The technological innovation behind this concept is on the computers of, but would not be possible without the widespread use of cellular phones. After registering on the site, a personalized home page is created for each host. It contains phone numbers of likely voters, and several scripts for the callers to use. As calls are made at the gathering, the host reports back the numbers called and how the calls went. Any numbers that were not used, or where there was no answer, are re-entered back into the system to be called at another time. The major innovation of this concept is that it harnesses the energy of volunteers to take care of an expensive but necessary campaign activity. By widely distributing required calls, it makes the size of each phone bank extremely flexible. In fact, after registering, an individual could theoretically access the site and make single calls whenever time permits, simply getting one number at a time from a constantly updated database.

The One Campaign: Concerts and Advocacy

Yet another interesting new use of cellular technology is being used by the One campaign, which is a coalition of entertainers and politicians trying to increase the United States' spending on worldwide development to one percent of the federal budget.

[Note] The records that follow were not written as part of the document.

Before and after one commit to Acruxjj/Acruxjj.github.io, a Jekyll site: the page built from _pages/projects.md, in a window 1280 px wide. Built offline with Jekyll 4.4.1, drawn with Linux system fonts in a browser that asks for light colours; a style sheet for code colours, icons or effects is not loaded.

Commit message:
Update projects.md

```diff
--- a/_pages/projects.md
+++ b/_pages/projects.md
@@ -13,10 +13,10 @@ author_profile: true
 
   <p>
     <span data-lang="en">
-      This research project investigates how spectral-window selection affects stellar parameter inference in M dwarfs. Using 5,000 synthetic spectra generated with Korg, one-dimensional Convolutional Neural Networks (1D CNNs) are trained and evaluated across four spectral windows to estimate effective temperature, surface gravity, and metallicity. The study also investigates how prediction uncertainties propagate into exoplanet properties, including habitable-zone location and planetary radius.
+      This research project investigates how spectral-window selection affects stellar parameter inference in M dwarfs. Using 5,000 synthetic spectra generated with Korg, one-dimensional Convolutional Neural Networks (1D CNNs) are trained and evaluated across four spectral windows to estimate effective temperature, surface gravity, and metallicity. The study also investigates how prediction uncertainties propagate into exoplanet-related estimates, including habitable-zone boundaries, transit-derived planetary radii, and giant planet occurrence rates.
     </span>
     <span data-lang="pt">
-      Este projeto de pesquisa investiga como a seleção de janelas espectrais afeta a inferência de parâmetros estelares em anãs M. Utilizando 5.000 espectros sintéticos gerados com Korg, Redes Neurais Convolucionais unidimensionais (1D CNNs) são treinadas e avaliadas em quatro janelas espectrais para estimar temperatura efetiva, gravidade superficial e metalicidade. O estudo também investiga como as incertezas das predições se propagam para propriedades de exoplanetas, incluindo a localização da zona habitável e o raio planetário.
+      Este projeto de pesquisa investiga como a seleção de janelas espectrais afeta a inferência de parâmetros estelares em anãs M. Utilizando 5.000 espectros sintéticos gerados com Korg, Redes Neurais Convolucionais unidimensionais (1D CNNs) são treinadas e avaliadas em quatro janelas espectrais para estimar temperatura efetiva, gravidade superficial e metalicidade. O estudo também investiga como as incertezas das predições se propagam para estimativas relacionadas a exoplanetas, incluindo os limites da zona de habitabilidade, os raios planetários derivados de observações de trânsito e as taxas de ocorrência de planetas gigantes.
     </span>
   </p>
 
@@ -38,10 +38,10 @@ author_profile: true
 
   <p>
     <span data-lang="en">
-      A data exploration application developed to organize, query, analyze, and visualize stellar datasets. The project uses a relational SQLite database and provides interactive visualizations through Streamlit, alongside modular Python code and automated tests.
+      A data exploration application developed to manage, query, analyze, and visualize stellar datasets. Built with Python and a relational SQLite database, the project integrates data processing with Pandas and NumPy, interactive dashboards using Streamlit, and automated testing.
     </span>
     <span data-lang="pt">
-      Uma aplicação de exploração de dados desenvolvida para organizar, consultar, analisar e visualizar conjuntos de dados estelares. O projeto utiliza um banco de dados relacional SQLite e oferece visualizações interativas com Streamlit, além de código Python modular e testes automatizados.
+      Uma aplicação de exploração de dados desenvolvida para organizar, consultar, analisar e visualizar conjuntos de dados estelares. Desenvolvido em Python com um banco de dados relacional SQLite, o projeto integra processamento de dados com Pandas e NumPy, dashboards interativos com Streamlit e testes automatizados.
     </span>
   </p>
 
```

One of the major supporters of the campaign is the band U2, who play a promotion for the One campaign during their concerts (not coincidentally, while they play their ballad "One"). The promotion asks concertgoers to text message their name to the campaign's number. They are sent back a confirmation message asking them to visit the campaign's website. This is a very innovative and very public way to quickly add large numbers of signatories to the One campaign's petition, especially because U2 usually plays to sold-out stadiums.


As cellular phones become less like convenient phones, and more like small, mobile computers, their uses in advocacy will undoubtedly increase. New innovations, like phones capable of taking and sending video clips, will undoubtedly become useful tools for advocates looking to get their message out. Other technologies in development that will allow users to get data about their surroundings and even other people that they are near might help with the quick formation of impromptu coalitions. As with all technologies, it is somewhat foolish to predict how people will be using cellular phones in advocacy in five years, because there will undoubtedly be new uses and technologies that nobody could have seen coming.